An international student accused of failing to stop at a Cardigan Village intersection, causing a two-vehicle collision that killed her friend, has argued she did not know she had to stop until it was too late.
Nasuha Nasser, 22, sought a sentence indication at the County Court in Ballarat on Thursday over the fatal crash at the Madden Road and Remembrance Drive intersection on November 24.
New leglislation states an accused person can prove there are substantial and compelling circumstances, that are exceptional and rare, to not impose imprisonment in addition to a community correction order.
Nasser's barrister, Paul D'Arcy, said there were a number of compelling circumstances included in the case for his client to be sentenced to a non-custodial sentence.
He said Nasser did not recognise the intersection's stop sign because there were no overhead lights and a hotel on the corner blocked her vision.
He said the deceased person was not wearing a seatbelt and there were no aggravating factors involved.
Mr D'Arcy said the Minister for Transport had recently said the Cardigan Village intersection was inherently dangerous and VicRoads had drawn plans to build a roundabout two years ago.
Between 2015 and 2018, 10 collisions occurred at the intersection which involved 18 injuries and one death, he told the court.
"This is low level offending of this type. The villain of the piece is this intersection," Mr D'Arcy said.
"This is not the case of someone deliberately running a red light or going through an intersection she knew to stop at.
"The issue here is she didn't know of her obligation until it was too late. She didn't know there was a stop sign there until it was too late."
Judge Gerard Mullaly said he had to deal with the sentencing principle.
"Here is a stop sign and all drivers have a responsibility ... to comply with baseline rules, to stop and let them go through," Judge Mullaly said.
"It's incumbent of those who use the roads to stop at a stop sign to avoid a collision."
Crown prosecutor David O'Doherty said Nasser failed to notice a warning sign 180 metres prior to the intersection.
"She says she looks to the right but doesn't look to the left. It's a case of her failing to keep a proper look out," Mr O'Doherty said.
Nasser, of Brunswick, was allegedly driving a blue Renault along Madden Road in Cardigan Village at 8.15pm on November 24, carrying four passengers.
Police allege she failed to stop at a T-intersection and collided with a white Triton travelling east on Remembrance Drive, carrying a 48-year-old man and his 10-year-old daughter.
Singaporean national Gwyneth Siying Lok died in The Alfred hospital four days after the crash.
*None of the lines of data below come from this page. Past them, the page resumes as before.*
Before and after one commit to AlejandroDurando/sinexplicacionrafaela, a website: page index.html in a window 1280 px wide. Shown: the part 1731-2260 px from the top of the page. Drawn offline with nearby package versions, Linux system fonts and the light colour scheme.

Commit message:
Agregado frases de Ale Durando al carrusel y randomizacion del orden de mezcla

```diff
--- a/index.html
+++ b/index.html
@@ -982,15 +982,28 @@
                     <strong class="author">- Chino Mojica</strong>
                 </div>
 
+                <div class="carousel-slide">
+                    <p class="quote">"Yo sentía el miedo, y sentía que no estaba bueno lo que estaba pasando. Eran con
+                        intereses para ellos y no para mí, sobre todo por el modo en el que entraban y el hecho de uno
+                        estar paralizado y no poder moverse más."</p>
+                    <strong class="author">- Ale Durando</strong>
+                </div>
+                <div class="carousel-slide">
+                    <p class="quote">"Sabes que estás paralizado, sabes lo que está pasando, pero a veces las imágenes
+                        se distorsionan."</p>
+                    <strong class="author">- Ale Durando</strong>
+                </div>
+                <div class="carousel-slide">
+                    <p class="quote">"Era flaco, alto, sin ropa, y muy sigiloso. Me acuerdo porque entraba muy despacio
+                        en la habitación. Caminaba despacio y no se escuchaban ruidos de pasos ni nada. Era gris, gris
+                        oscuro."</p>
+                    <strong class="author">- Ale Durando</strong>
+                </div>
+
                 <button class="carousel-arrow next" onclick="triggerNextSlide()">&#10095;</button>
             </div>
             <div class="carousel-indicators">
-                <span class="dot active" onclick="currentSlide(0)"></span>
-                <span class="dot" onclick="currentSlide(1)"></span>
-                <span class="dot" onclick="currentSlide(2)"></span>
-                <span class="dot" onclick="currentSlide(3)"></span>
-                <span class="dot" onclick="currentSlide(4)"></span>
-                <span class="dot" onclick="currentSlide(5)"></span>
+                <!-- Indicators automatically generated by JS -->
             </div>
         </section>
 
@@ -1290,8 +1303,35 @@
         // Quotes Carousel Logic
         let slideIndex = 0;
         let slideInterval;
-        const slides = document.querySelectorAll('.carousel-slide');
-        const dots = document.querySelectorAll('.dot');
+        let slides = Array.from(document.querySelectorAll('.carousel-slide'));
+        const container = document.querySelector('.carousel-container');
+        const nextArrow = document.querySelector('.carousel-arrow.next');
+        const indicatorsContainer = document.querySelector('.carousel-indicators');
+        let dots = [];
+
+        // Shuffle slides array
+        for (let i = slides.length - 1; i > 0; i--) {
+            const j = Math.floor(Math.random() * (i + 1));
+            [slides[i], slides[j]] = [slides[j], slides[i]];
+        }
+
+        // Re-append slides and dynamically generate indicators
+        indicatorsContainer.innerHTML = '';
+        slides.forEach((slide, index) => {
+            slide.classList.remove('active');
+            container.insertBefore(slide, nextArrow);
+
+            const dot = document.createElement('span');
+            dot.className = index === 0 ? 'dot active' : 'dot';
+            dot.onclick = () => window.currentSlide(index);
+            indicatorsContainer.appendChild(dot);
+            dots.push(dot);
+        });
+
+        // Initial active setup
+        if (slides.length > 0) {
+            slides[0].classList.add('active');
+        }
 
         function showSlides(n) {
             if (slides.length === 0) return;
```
Other passengers, Yan Fei Ngoh, and Nasser's twin sister, Naimi Nasser, were seriously injured.
The group, which included Singaporean nationals visiting Nasser, were on their way home in a hire car after visiting in Halls Gap.
Nasser has pleaded not guilty to seven offences, including driving in a manner dangerous causing death, negligent driving causing serious injury, driving in a dangerous manner causing serious injury, careless driving and failing to stop and give way at a stop sign.
Judge Mullaly will decide the sentence indication in October in Melbourne.
Nasser's bail was extended with conditions she report to police once a week, live at a static address, not to leave Australia and not to drive a motor vehicle.